Jump to content
Free downloads from TNA ×
The Great War (1914-1918) Forum

Remembered Today:

Can I count him as a relation?


Recommended Posts

In the process of doing the family tree I have found the details of my "Great Grandma's" older brother.

Private 26959    Oxtoby GW, 1 Btn East Yorkshires, KIA 9/4/17

The thing is, my "Great Grandma"   was my Maternal Great Grandfathers 2nd wife, not the mother of my maternal Grandmother.

Also her older brother had been killed in action before she married my Great Grandfather.

So how do I class him as a relative?

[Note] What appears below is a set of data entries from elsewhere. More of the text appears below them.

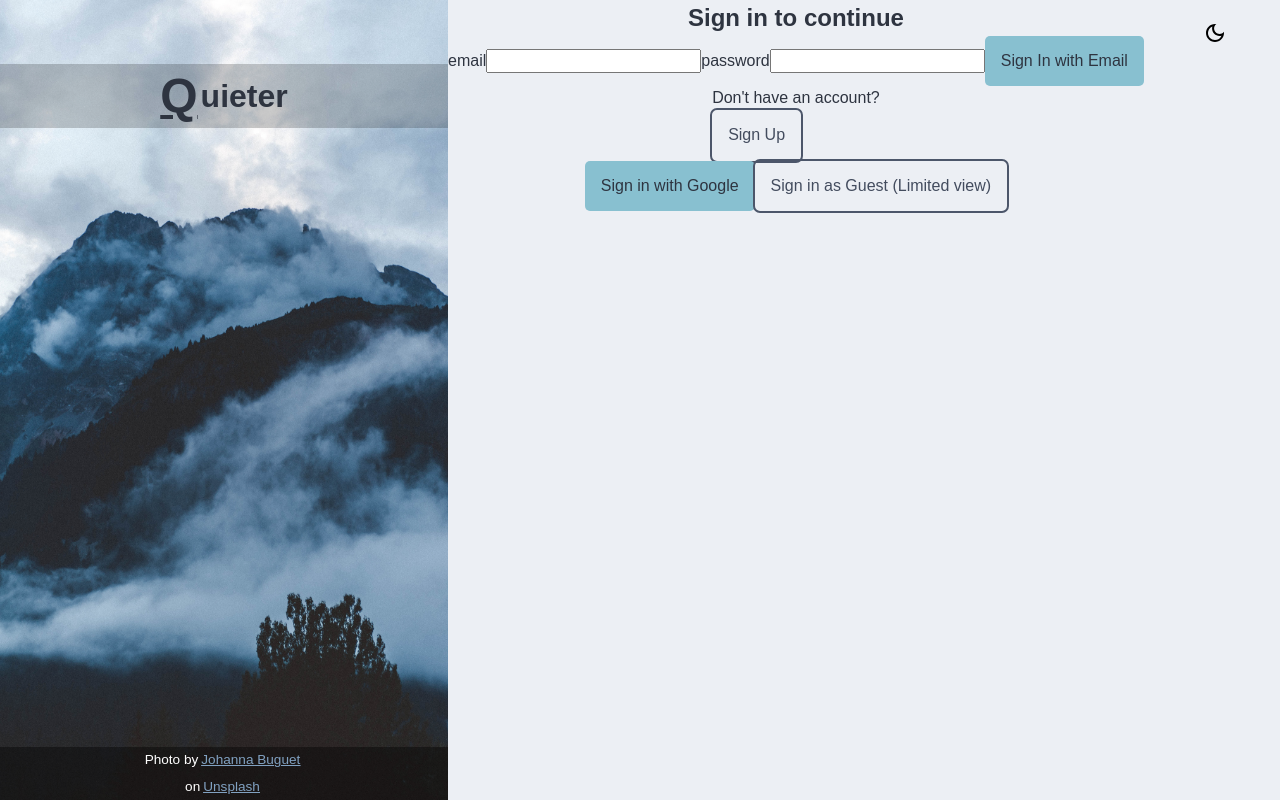
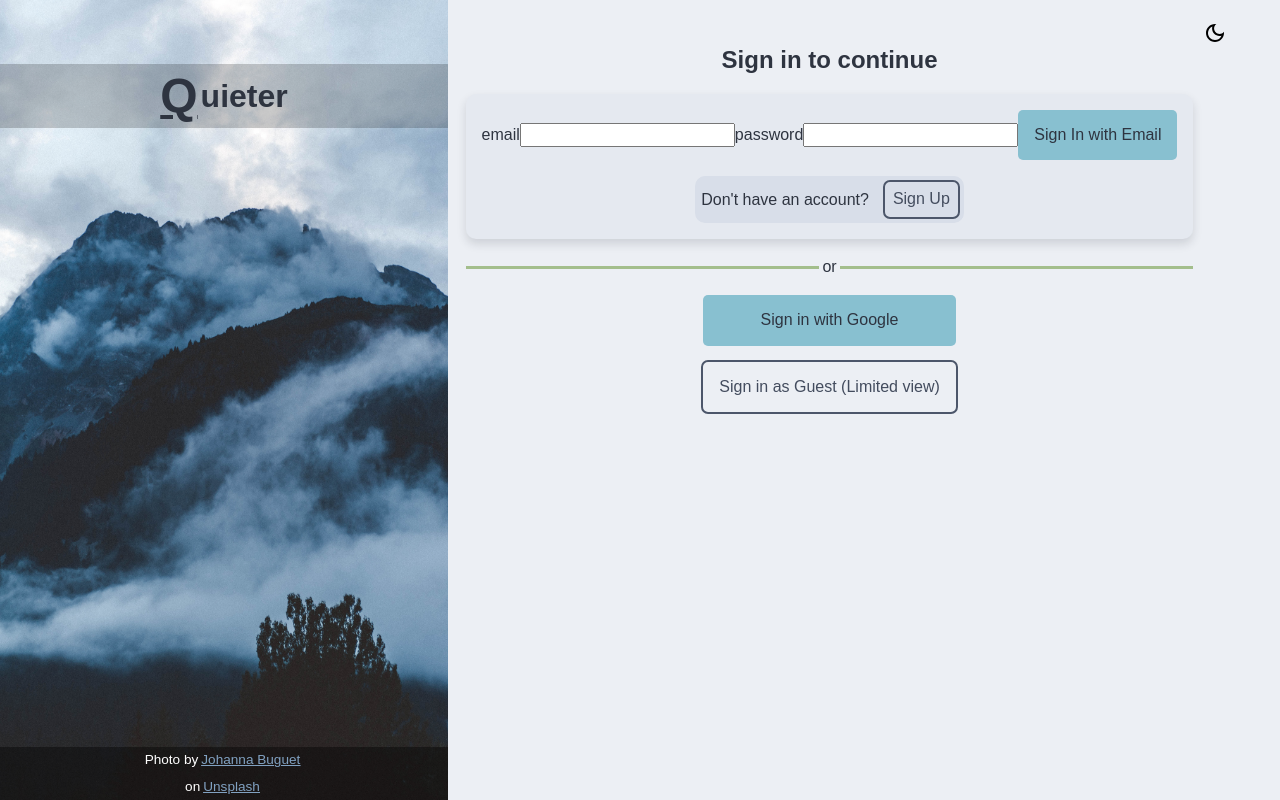
Before and after one commit to 01zulfi/quieter, a React (Create React App) app: page /sign-in in a window 1280 px wide. Built offline with nearby package versions, Linux system fonts and the light colour scheme.

Commit message:
Style SignInForm.tsx

```diff
--- a/src/components/AuthComponents/SignInForm.tsx
+++ b/src/components/AuthComponents/SignInForm.tsx
@@ -9,6 +9,61 @@ const SignInFormWrapper = styled.section`
   display: flex;
   flex-direction: column;
   align-items: center;
+  justify-content: space-between;
+  margin-bottom: 3em;
+  padding: 0.1em;
+  width: 100%;
+  margin: 1em;
+  height: fit-content;
+  gap: 1em;
+
+  @media (min-width: 680px) {
+    margin-top: 2.5em;
+  }
+`;
+
+const OrWrapper = styled.div`
+  display: flex;
+  width: 100%;
+  align-items: center;
+  gap: 0.2em;
+  justify-content: stretch;
+`;
+
+const Line = styled.div`
+  background: ${(props: any) => props.theme.aurora.four};
+  flex-grow: 1;
+  padding: 0.1em;
+`;
+
+const OrText = styled.p``;
+
+const EmailFormWrapper = styled.div`
+  background: ${(props: any) => props.theme.base.two};
+  box-shadow: rgb(36 41 51 / 15%) 0px 5px 10px 0px;
+  border-radius: 10px;
+  display: flex;
+  flex-direction: column;
+  align-items: center;
+  padding: 1em;
+  gap: 1em;
+`;
+
+const EmailButtonsWrapper = styled.div`
+  background: ${(props: any) => props.theme.base.three};
+  display: flex;
+  justify-content: center;
+  align-items: center;
+  gap: 1em;
+  padding: 0.4em;
+  border-radius: 10px;
+`;
+
+const ButtonWrapper = styled.div`
+  display: flex;
+  flex-direction: column;
+  align-items: stretch;
+  gap: 1em;
 `;
 
 const SignInForm: FC = function SignInForm() {
@@ -28,31 +83,40 @@ const SignInForm: FC = function SignInForm() {
     <SignInFormWrapper>
       <h2>Sign in to continue</h2>
 
+      <EmailFormWrapper>
         {showEmailSignInForm ? <EmailSignInForm /> : <EmailSignUpForm />}
-
         {showEmailSignInForm ? (
-        <div>
+          <EmailButtonsWrapper>
             <p>Don&apos;t have an account? </p>
             <Button
               textContent="Sign Up"
               clickHandler={onSignUpClick}
               status="secondary"
               type="button"
+              padding="0.5em"
             />
-        </div>
+          </EmailButtonsWrapper>
         ) : (
-        <div>
+          <EmailButtonsWrapper>
             <p>ALready have an account?</p>
             <Button
               textContent="Sign in here"
               clickHandler={onSignInClick}
               status="secondary"
               type="button"
+              padding="0.5em"
             />
-        </div>
+          </EmailButtonsWrapper>
         )}
+      </EmailFormWrapper>
 
-      <div>
+      <OrWrapper>
+        <Line />
+        <OrText>or</OrText>
+        <Line />
+      </OrWrapper>
+
+      <ButtonWrapper>
         <Button
           type="button"
           textContent="Sign in with Google"
@@ -65,7 +129,7 @@ const SignInForm: FC = function SignInForm() {
           clickHandler={guestSignInHandler}
           status="secondary"
         />
-      </div>
+      </ButtonWrapper>
     </SignInFormWrapper>
   );
 };
--- a/src/components/AuthComponents/SignInPage.tsx
+++ b/src/components/AuthComponents/SignInPage.tsx
@@ -72,7 +72,10 @@ const LinkWrapper = styled.div`
   align-items: center;
 `;
 
-const Wrapper = styled.section``;
+const Wrapper = styled.section`
+  display: flex;
+  justify-content: center;
+`;
 
 const Icon = styled.button`
   background: transparent;
```
Lines whose indentation alone changed are shown as unchanged.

Is it Step Great Great Uncle?

Also by coincidence he died the same day as my Great Uncle Frederick Ward, on the other maternal branch of grandparents, on 9 April 1917, Battle of Arras.

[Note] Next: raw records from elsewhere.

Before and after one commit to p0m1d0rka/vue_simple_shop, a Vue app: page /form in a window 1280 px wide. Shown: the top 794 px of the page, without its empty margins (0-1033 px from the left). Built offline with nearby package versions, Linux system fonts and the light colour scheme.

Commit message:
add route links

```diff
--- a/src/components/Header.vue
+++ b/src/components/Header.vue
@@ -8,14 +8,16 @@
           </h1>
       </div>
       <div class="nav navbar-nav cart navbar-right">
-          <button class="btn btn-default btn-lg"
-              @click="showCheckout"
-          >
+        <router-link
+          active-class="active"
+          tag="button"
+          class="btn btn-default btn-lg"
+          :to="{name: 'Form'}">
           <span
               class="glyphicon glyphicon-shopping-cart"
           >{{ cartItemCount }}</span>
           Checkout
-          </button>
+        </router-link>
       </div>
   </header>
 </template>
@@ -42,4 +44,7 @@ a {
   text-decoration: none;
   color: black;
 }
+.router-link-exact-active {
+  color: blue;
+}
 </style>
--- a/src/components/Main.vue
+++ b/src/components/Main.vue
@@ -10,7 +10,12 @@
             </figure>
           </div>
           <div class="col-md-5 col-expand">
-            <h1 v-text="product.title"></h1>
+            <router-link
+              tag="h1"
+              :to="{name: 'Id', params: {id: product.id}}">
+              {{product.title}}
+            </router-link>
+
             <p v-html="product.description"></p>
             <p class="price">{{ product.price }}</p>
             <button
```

Although 12 miles separated where they fought and died.

Link to comment
Share on other sites

I guess it depends on how you view things. I started researching the family tree after my maternal grandmother passed away and was only told then that she was grandads second wife who he remarried and raised the 4 children after their blood mother deserted them when they were still toddlers. As such, I have researched and included all step family members as well as the actual blood line as there have been several instances where a second wife or husband has taken over the role of parenting due to the death or desertion of the blood relation. I do try to make it clear on the tree the difference between parents (i.e., colour coding various branches and with research notes) so that anyone who inherits the information can identify the difference between 'actual' blood ancestors and 'step' family lines. 


In the case of military personel who are not direct relations (i.e., related by marriage to an aunt, grandparent or a step uncle)., I still do the research but at a more basic level and keep the photos and records on file or in the note section in case a distant cousin who is more directly related gets in contact searching for info. It is then up to them to dig deeper if they choose to do so. The only variation on this is if the individual was married to a direct relation as in the case of my great grandmother who remarried a navy man after her amicable divorce. My grandfather and his brother changed their Italian surname to his by deed poll when the war commenced and joined the army to serve in WW2. They adored their step father and he left a lot of photos of naval ships, submarines, military personel etc., which I have inherited and added to our tree along with the research I have done on his ancestors as he had no blood offspring so feel it is only fitting that he is remembered as part of our family.


Various other amateur genealogists I have spoken to use similar methods or keep separate trees for the blood line and step family lines.


Hope this helps

Link to comment
Share on other sites

For much of my life, my mothers parents were Grandad and Grandma (see below). Only they werent her parents, they were her uncle and aunt, unofficially adopting her when she was about 12. Born in 1916, there's no father's name on her birth certificate and her mother was the younger sister of Grandad.


(Of course, they were and are always Grandad and Grandma. I have little interest in genealogy)

Link to comment
Share on other sites

Create an account or sign in to comment

You need to be a member in order to leave a comment

Create an account

Sign up for a new account in our community. It's easy!

Register a new account

Sign in

Already have an account? Sign in here.

Sign In Now
  • Create New...